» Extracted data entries
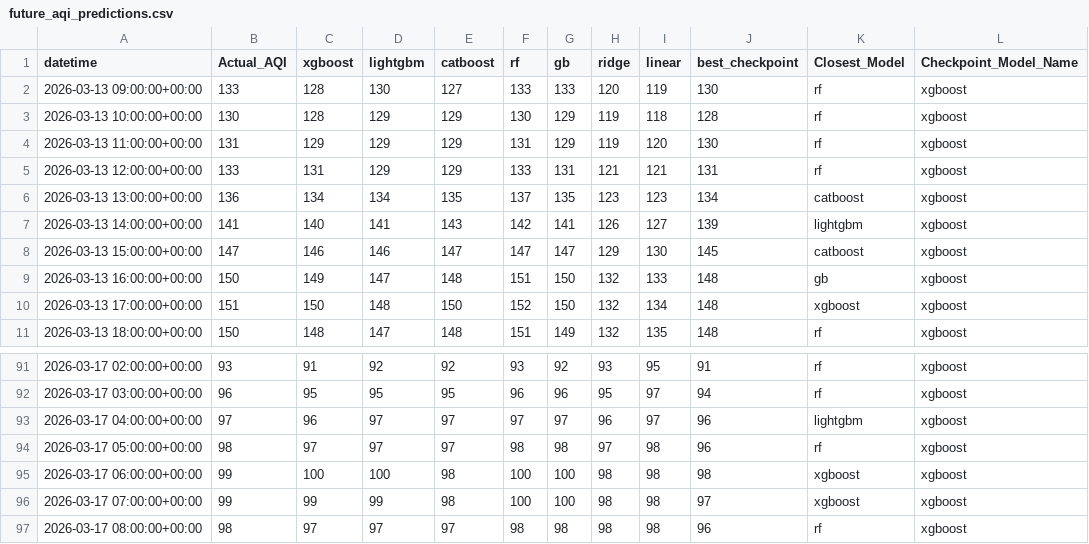
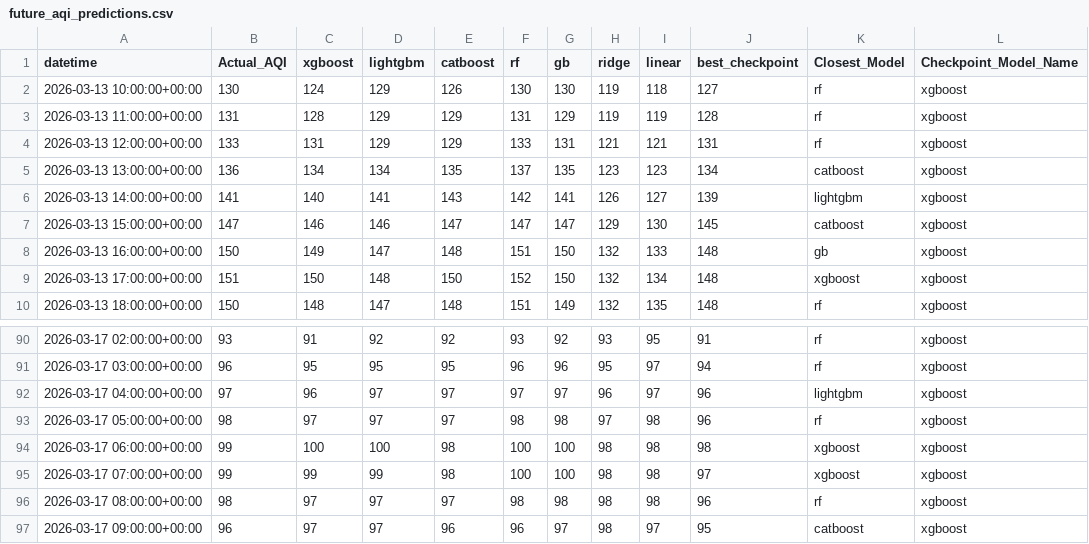
Before and after one commit to Yusra-Munawwar/AQI_Prediction, a CSV file: data/future_aqi_predictions.csv, drawn as a sheet; only a part is shown, gaps mark what is left out.

```diff
--- a/data/future_aqi_predictions.csv
+++ b/data/future_aqi_predictions.csv
@@ -1,5 +1,4 @@
 datetime,Actual_AQI,xgboost,lightgbm,catboost,rf,gb,ridge,linear,best_checkpoint,Closest_Model,Checkpoint_Model_Name
-2026-03-13 09:00:00+00:00,133,128,130,127,133,133,120,119,130,rf,xgboost
-2026-03-13 10:00:00+00:00,130,128,129,129,130,129,119,118,128,rf,xgboost
-2026-03-13 11:00:00+00:00,131,129,129,129,131,129,119,120,130,rf,xgboost
+2026-03-13 10:00:00+00:00,130,124,129,126,130,130,119,118,127,rf,xgboost
+2026-03-13 11:00:00+00:00,131,128,129,129,131,129,119,119,128,rf,xgboost
 2026-03-13 12:00:00+00:00,133,131,129,129,133,131,121,121,131,rf,xgboost
@@ -97 +96,2 @@ datetime,Actual_AQI,xgboost,lightgbm,catboost,rf,gb,ridge,linear,best_checkpoint
 2026-03-17 08:00:00+00:00,98,97,97,97,98,98,98,98,96,rf,xgboost
+2026-03-17 09:00:00+00:00,96,97,97,96,96,97,98,97,95,catboost,xgboost
```
Also changed, not shown: data/future_prediction_comparison.csv, 13 other files.
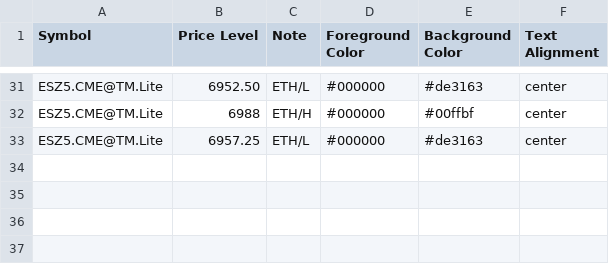
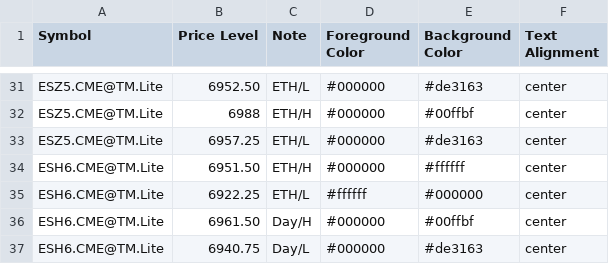
Before and after one commit to heatedtowel/EsCloudNotes, a CSV file: esHtf.csv, drawn as a sheet; only a part is shown, gaps mark what is left out; the diff names each change by its address in the sheet, - before the commit and + after, or states it on an @@ line.

Commit message:
Update esHtf.csv

```diff
--- a/esHtf.csv
+++ b/esHtf.csv
+row 34: ESH6.CME@TM.Lite | 6951.50 | ETH/H | #000000 | #ffffff | center
+row 35: ESH6.CME@TM.Lite | 6922.25 | ETH/L | #ffffff | #000000 | center
+row 36: ESH6.CME@TM.Lite | 6961.50 | Day/H | #000000 | #00ffbf | center
+row 37: ESH6.CME@TM.Lite | 6940.75 | Day/L | #000000 | #de3163 | center
```
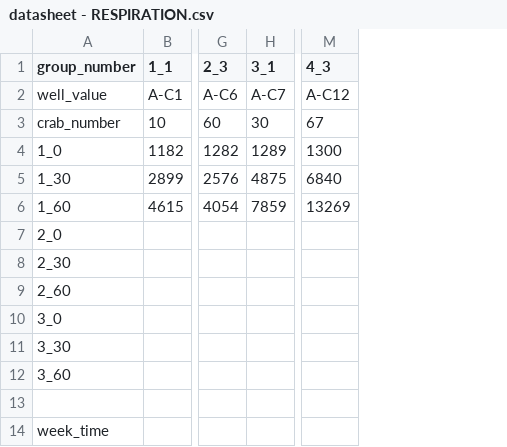
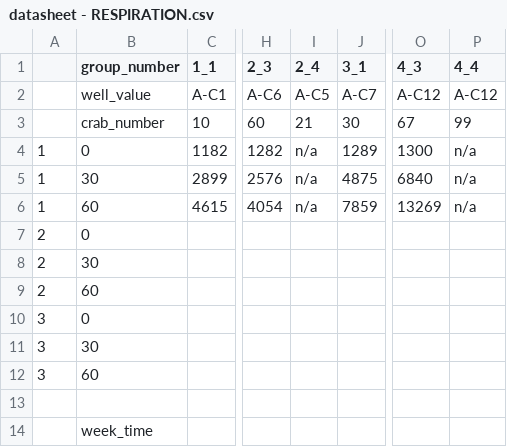
Before and after one commit to FISH460-2026/inside-the-crabrooms-AB, a CSV file: data/datasheet - RESPIRATION.csv, drawn as a sheet; only a part is shown, gaps mark what is left out; addresses are those after the commit; the diff names each change by its address in the sheet, - before the commit and + after, or states it on an @@ line.

Commit message:
fixed respiration

```diff
--- a/data/datasheet - RESPIRATION.csv
+++ b/data/datasheet - RESPIRATION.csv
+column A, rows 4-12: 1 | 1 | 1 | 2 | 2 | 2 | 3 | 3 | 3
+column I (2_4), rows 2-6: A-C5 | 21 | n/a | n/a | n/a
+column P (4_4), rows 2-6: A-C12 | 99 | n/a | n/a | n/a
-B4 (group_number): 1_0
+B4 (group_number): 0
-B5 (group_number): 1_30
+B5 (group_number): 30
-B6 (group_number): 1_60
+B6 (group_number): 60
-B7 (group_number): 2_0
+B7 (group_number): 0
-B8 (group_number): 2_30
+B8 (group_number): 30
-B9 (group_number): 2_60
+B9 (group_number): 60
-B10 (group_number): 3_0
+B10 (group_number): 0
-B11 (group_number): 3_30
+B11 (group_number): 30
-B12 (group_number): 3_60
+B12 (group_number): 60
```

» AIM OF THE TASK
Reproduce exactly the entries from their first line through the line containing "Also changed, not", including both, and omit any pictures.

» SOLVED PROBLEM
Before and after one commit to Yusra-Munawwar/AQI_Prediction, a CSV file: data/future_aqi_predictions.csv, drawn as a sheet; only a part is shown, gaps mark what is left out.

```diff
--- a/data/future_aqi_predictions.csv
+++ b/data/future_aqi_predictions.csv
@@ -1,5 +1,4 @@
 datetime,Actual_AQI,xgboost,lightgbm,catboost,rf,gb,ridge,linear,best_checkpoint,Closest_Model,Checkpoint_Model_Name
-2026-03-13 09:00:00+00:00,133,128,130,127,133,133,120,119,130,rf,xgboost
-2026-03-13 10:00:00+00:00,130,128,129,129,130,129,119,118,128,rf,xgboost
-2026-03-13 11:00:00+00:00,131,129,129,129,131,129,119,120,130,rf,xgboost
+2026-03-13 10:00:00+00:00,130,124,129,126,130,130,119,118,127,rf,xgboost
+2026-03-13 11:00:00+00:00,131,128,129,129,131,129,119,119,128,rf,xgboost
 2026-03-13 12:00:00+00:00,133,131,129,129,133,131,121,121,131,rf,xgboost
@@ -97 +96,2 @@ datetime,Actual_AQI,xgboost,lightgbm,catboost,rf,gb,ridge,linear,best_checkpoint
 2026-03-17 08:00:00+00:00,98,97,97,97,98,98,98,98,96,rf,xgboost
+2026-03-17 09:00:00+00:00,96,97,97,96,96,97,98,97,95,catboost,xgboost
```
Also changed, not shown: data/future_prediction_comparison.csv, 13 other files.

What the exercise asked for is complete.